§ Problem details
Looking through the data below, work out how many lines have the word "else". Reply with that number only.

BEGIN Records supplied

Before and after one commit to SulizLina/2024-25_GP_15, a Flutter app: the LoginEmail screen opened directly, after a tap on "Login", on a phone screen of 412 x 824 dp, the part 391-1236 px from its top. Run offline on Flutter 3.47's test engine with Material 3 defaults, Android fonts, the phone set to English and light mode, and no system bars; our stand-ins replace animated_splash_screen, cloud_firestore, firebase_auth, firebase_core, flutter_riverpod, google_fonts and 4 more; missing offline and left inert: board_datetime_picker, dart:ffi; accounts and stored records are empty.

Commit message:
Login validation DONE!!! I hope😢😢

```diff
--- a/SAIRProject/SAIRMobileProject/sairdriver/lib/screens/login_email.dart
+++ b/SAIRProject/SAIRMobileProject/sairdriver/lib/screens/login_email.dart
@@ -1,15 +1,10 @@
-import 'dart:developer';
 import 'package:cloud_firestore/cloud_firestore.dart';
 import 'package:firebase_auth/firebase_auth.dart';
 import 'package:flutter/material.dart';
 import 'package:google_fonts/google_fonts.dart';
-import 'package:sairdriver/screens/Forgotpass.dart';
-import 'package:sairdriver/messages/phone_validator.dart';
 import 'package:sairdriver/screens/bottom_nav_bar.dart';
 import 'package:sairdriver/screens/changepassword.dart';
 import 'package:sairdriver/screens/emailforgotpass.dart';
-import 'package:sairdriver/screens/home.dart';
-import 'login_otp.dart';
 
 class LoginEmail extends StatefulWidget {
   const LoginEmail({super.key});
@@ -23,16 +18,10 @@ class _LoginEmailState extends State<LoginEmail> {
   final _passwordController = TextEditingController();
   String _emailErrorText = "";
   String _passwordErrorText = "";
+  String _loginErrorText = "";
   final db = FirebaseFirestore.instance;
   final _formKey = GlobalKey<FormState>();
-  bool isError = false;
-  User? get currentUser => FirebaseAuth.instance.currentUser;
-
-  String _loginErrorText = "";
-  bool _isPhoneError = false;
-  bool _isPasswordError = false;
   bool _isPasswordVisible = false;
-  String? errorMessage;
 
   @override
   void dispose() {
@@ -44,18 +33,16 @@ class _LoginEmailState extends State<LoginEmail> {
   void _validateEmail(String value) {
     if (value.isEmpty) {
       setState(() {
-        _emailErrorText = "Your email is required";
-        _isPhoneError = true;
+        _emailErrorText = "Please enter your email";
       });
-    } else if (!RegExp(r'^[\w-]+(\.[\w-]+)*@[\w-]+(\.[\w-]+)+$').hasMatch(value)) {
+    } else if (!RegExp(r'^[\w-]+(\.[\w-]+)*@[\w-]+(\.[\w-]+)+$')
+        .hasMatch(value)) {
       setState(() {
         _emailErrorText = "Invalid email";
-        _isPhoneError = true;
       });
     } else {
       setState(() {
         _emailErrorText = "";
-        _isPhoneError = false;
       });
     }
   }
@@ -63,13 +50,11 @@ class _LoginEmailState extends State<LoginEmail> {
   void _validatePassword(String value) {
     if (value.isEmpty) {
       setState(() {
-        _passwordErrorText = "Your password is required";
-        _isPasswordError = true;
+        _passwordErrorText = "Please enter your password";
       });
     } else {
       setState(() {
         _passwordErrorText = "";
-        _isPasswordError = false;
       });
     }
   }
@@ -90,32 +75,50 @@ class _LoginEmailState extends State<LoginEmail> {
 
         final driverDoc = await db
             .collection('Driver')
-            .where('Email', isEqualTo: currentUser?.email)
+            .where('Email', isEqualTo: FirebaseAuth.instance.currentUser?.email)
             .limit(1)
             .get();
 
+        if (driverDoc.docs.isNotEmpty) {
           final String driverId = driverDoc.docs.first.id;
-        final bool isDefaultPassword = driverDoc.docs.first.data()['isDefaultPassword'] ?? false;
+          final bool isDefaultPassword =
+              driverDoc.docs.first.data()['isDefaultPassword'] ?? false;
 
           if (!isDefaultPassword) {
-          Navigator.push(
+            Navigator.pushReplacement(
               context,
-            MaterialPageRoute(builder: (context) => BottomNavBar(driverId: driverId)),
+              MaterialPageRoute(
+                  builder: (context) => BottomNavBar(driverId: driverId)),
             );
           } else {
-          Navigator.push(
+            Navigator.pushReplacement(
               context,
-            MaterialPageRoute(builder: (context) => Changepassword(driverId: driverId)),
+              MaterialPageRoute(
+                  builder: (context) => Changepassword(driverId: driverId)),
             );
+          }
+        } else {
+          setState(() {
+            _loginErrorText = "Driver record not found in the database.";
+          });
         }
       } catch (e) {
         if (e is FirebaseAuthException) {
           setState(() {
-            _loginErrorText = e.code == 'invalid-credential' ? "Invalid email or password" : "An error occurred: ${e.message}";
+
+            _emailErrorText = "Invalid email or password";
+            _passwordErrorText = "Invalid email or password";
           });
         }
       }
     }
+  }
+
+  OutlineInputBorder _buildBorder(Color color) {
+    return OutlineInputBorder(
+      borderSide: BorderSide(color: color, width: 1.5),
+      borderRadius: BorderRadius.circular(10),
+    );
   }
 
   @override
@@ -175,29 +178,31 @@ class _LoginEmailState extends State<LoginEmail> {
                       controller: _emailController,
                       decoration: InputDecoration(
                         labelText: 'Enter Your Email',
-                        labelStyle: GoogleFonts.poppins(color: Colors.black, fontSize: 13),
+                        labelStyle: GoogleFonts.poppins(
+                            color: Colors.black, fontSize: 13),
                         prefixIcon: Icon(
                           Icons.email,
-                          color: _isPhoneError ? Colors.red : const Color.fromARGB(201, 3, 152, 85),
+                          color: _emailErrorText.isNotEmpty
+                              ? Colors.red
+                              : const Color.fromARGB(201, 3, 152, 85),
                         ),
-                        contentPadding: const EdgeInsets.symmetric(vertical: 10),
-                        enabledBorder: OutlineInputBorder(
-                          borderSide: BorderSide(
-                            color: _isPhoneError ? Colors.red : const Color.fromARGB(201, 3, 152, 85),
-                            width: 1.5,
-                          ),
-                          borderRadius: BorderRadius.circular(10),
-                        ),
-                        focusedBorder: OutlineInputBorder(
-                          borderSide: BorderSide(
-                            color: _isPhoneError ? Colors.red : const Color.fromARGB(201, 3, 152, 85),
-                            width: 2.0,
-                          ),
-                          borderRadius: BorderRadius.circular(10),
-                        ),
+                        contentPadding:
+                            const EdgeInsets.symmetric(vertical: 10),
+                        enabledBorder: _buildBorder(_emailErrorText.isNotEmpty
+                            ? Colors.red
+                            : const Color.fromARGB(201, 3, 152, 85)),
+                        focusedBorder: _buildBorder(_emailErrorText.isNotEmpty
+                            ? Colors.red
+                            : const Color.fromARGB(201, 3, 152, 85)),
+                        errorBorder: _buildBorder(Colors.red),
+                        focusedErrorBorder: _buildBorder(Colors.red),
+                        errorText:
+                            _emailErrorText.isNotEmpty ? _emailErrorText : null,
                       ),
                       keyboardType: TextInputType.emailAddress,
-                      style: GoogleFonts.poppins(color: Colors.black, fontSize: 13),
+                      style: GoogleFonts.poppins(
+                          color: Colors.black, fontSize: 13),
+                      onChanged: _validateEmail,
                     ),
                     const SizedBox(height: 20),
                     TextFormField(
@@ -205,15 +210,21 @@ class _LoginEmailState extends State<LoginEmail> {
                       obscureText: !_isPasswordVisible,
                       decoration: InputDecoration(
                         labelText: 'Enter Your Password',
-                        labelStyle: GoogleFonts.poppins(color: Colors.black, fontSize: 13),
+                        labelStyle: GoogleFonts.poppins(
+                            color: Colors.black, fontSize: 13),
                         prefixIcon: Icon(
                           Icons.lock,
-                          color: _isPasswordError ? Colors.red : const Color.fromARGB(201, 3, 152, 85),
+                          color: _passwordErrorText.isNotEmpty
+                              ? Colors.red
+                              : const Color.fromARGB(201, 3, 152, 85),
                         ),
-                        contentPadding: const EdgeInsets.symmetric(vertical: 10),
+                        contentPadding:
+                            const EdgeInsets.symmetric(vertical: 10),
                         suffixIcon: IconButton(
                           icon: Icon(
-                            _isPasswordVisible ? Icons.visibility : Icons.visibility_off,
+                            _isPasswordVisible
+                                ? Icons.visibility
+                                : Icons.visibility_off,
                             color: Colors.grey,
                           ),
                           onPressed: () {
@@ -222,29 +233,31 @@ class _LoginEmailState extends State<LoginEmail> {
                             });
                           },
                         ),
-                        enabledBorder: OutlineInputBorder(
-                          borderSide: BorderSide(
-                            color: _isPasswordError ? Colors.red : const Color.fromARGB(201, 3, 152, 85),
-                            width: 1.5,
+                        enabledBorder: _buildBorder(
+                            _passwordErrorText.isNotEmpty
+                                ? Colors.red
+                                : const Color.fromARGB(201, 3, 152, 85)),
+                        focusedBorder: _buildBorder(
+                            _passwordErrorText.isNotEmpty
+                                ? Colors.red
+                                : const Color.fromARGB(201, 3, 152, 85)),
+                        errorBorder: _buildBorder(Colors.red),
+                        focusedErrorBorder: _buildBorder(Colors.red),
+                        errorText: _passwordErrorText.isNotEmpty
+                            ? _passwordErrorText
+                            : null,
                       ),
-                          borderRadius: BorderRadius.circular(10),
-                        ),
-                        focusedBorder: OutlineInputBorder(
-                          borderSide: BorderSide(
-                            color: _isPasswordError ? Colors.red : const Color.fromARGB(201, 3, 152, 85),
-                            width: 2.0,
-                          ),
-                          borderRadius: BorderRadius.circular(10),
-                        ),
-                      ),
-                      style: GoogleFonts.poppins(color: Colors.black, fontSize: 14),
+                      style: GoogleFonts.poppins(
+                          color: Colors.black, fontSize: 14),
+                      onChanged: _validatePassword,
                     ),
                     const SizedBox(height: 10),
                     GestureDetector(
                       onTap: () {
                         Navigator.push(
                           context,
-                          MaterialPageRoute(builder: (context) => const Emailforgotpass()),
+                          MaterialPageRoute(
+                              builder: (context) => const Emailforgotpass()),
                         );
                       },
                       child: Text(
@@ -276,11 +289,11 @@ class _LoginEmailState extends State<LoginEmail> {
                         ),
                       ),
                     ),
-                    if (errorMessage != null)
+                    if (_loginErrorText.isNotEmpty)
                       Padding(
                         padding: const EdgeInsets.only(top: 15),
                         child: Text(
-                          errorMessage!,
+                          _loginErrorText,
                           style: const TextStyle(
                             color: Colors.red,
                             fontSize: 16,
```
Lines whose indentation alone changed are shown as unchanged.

END Records supplied

§ Exercise response
6